The public creation and dissolution of Tibetan sand mandalas has become a popular practice in the U.S., and many people have had the privilege of seeing Buddhist priests construct one. Our kids have made sand mandalas on many occasions. The one shown on the right was for autumn. Our circular image contained various leaf patterns. The kids simply applied liquid glue to a small area of the mandala with a paint brush. Then, they covered it with sand. We usually buy our colored sand, but you can make your own using dry tempura paint powder or food coloring. In general, the kids use their hands to apply the sand, but we also have a chak-pur they like to try. The one shown here costs about $25 at a Buddhist supply store. It applies the grains of sand very lightly, and even preschoolers can use it. We just pass it around and let them get a feel for it.
The purpose of sand mandalas is to promote contemplation, to generate compassion, and to radiate healing power. In many ways, this is the point of all artistic endeavors, and kids’ crafts are no exception. We have the great privilege of watching the joy on their faces when they create something that is totally their own. Even when the same pattern is used for everyone, no two finished products ever look identical. Each one is a unique expression of who that child is, and each one provides a glimpse into an inner world full of curiosity, wonder, and delight.
One never knows where such craftsmanship might lead. Mozart was composing by the age of five, and Pablo Picasso completed his first painting, Le Picador, at age nine. We are not in the business of identifying future prodigies. But we are definitely in the business of facilitating the creative process, helping kids touch their true selves, and lifting up their sacred endeavors. If we can help them connect with their own faith, and those of others along the way, all the better.

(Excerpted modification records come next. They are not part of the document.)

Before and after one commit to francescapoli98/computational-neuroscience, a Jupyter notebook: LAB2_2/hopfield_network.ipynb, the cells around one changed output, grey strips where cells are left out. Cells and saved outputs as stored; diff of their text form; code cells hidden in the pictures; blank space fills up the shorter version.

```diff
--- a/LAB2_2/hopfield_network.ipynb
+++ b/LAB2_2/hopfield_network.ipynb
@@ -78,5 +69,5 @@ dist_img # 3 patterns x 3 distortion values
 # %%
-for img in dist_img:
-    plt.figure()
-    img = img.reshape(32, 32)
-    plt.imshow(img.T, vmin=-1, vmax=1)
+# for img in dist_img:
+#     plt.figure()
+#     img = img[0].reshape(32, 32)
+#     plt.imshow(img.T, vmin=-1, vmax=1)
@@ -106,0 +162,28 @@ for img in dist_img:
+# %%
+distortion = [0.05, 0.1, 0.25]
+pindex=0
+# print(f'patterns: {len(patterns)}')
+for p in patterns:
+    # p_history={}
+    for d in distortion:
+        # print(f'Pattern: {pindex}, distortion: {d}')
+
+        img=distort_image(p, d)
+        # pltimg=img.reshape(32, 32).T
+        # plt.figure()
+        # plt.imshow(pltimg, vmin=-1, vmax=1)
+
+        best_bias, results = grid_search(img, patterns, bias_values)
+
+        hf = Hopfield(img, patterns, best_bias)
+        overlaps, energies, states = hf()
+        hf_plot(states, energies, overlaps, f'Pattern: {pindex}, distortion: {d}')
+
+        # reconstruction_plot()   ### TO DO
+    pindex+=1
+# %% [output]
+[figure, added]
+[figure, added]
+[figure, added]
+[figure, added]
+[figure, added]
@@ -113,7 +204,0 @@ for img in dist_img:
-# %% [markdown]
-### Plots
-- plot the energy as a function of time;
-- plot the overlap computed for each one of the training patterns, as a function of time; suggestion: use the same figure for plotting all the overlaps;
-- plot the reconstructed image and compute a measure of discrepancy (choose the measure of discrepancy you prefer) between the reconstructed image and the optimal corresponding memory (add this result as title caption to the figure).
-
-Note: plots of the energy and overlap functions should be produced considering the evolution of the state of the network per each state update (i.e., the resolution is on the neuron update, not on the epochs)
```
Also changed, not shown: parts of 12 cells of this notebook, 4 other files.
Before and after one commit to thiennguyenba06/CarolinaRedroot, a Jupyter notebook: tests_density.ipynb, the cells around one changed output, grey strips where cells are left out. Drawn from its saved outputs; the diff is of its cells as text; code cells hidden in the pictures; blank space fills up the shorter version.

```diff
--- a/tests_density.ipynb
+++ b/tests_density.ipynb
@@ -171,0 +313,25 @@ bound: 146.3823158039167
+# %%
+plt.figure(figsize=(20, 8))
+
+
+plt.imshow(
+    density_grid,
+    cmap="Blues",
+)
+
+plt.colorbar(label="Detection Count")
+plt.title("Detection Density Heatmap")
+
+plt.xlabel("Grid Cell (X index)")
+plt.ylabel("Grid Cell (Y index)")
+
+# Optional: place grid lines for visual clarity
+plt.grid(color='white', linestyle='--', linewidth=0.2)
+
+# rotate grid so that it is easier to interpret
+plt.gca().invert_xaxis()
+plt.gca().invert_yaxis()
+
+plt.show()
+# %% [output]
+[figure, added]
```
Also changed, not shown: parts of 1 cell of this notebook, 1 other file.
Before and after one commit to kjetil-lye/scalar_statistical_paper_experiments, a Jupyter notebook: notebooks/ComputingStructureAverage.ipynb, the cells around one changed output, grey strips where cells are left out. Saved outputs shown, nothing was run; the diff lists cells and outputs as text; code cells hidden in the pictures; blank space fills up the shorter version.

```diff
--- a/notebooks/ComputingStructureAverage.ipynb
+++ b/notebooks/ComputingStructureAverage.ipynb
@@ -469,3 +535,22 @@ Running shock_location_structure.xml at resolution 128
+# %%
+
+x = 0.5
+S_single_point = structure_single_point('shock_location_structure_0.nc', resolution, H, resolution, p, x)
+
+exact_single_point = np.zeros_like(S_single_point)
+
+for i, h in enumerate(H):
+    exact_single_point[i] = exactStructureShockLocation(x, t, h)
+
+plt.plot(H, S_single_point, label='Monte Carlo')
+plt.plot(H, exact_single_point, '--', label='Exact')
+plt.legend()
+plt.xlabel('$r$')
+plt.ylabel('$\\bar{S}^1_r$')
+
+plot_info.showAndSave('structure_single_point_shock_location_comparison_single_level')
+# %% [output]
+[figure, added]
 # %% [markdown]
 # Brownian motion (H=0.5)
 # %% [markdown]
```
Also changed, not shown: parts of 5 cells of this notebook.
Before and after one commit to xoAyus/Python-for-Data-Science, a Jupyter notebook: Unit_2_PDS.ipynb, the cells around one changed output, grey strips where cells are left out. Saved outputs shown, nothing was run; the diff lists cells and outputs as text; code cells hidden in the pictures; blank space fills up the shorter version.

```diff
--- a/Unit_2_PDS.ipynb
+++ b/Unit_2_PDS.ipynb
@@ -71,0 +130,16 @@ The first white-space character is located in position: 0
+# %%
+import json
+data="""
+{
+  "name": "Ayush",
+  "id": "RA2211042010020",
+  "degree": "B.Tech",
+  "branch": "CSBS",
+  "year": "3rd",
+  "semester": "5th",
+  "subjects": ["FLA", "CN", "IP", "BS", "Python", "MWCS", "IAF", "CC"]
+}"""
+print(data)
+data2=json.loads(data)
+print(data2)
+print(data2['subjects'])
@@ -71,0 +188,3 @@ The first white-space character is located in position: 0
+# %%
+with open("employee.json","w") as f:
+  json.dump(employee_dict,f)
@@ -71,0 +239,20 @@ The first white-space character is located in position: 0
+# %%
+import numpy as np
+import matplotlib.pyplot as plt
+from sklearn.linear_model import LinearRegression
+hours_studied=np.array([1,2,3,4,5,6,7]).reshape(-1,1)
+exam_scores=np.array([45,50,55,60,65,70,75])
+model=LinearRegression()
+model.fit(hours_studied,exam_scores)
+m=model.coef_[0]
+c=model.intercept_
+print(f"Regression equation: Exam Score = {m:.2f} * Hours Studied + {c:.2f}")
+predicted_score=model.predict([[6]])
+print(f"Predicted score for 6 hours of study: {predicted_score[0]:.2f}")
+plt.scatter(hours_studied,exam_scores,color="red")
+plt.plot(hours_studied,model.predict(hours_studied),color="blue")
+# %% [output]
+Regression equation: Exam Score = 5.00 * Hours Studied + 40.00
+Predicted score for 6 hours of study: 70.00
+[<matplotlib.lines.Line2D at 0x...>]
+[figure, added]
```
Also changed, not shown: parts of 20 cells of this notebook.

Here are additional resources full of great faith/interfaith craft ideas for kids.
iChild – Hinduism
Free Kids Crafts – Hinduism
iChild – Buddhism
Muslim Homeschool Blog – Ramadan Crafts and Activities
Islamic School Resources – Crafts and Lesson Plans for Kids